Web page revision data:
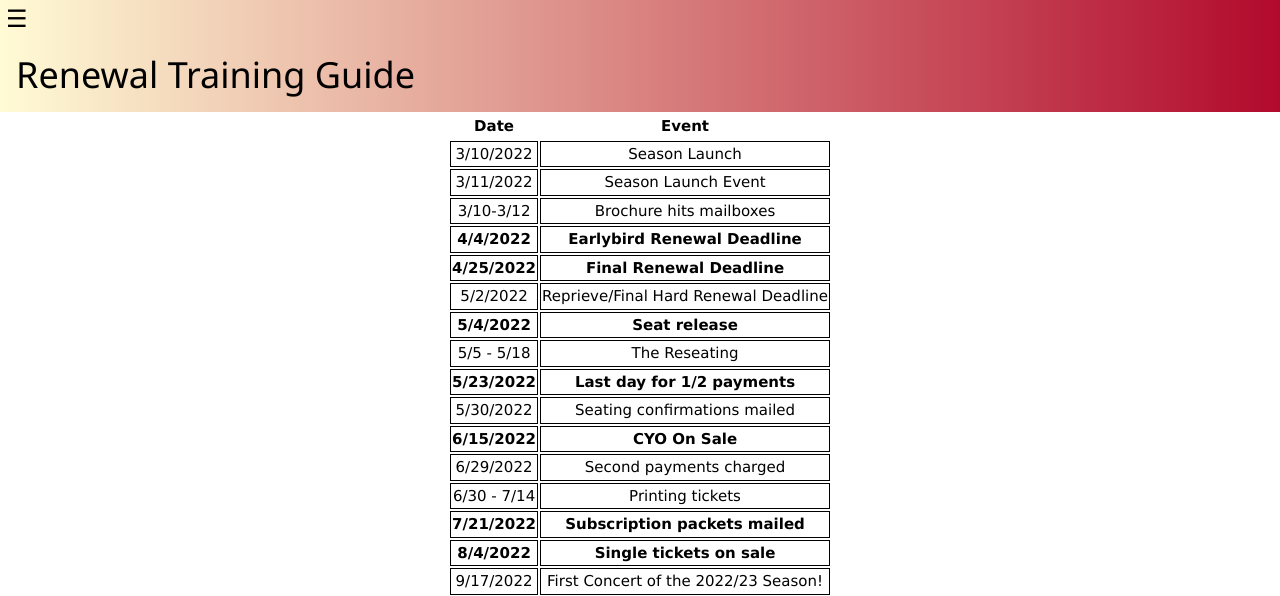
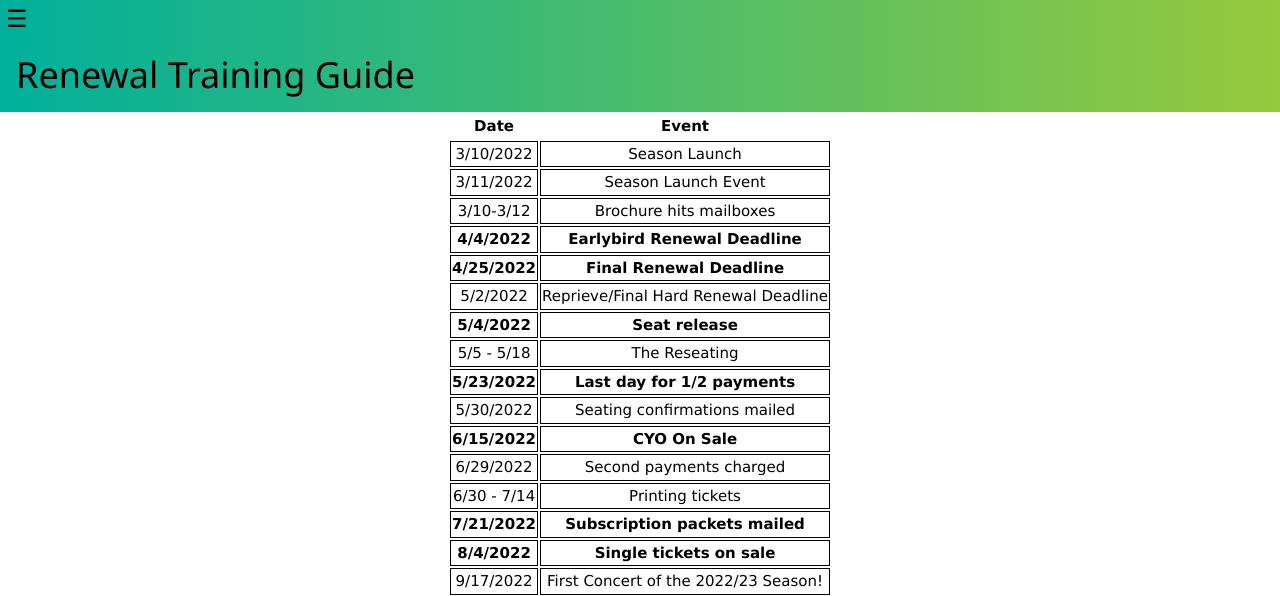
Before and after one commit to muesinga/renewal-training, a PHP site: page / in a window 1280 px wide. Shown: the top 596 px of the page. Run offline with PHP 8.4, Linux system fonts and the light colour scheme.

Commit message:
banner css test

```diff
--- a/styles/style.css
+++ b/styles/style.css
@@ -108,7 +108,7 @@ figcaption {
 }
 
 .rainbow-gradient {
-    background-image: linear-gradient(to right, #fffbd5, #b20a2c);
+    background-image: linear-gradient(to right, #00b09b, #96c93d);
 }
 
 .transparent {
```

- **Exercise description**
Repeat the records above exactly, without pictures.

- **Response to the task**
Before and after one commit to muesinga/renewal-training, a PHP site: page / in a window 1280 px wide. Shown: the top 596 px of the page. Run offline with PHP 8.4, Linux system fonts and the light colour scheme.

Commit message:
banner css test

```diff
--- a/styles/style.css
+++ b/styles/style.css
@@ -108,7 +108,7 @@ figcaption {
 }
 
 .rainbow-gradient {
-    background-image: linear-gradient(to right, #fffbd5, #b20a2c);
+    background-image: linear-gradient(to right, #00b09b, #96c93d);
 }
 
 .transparent {
```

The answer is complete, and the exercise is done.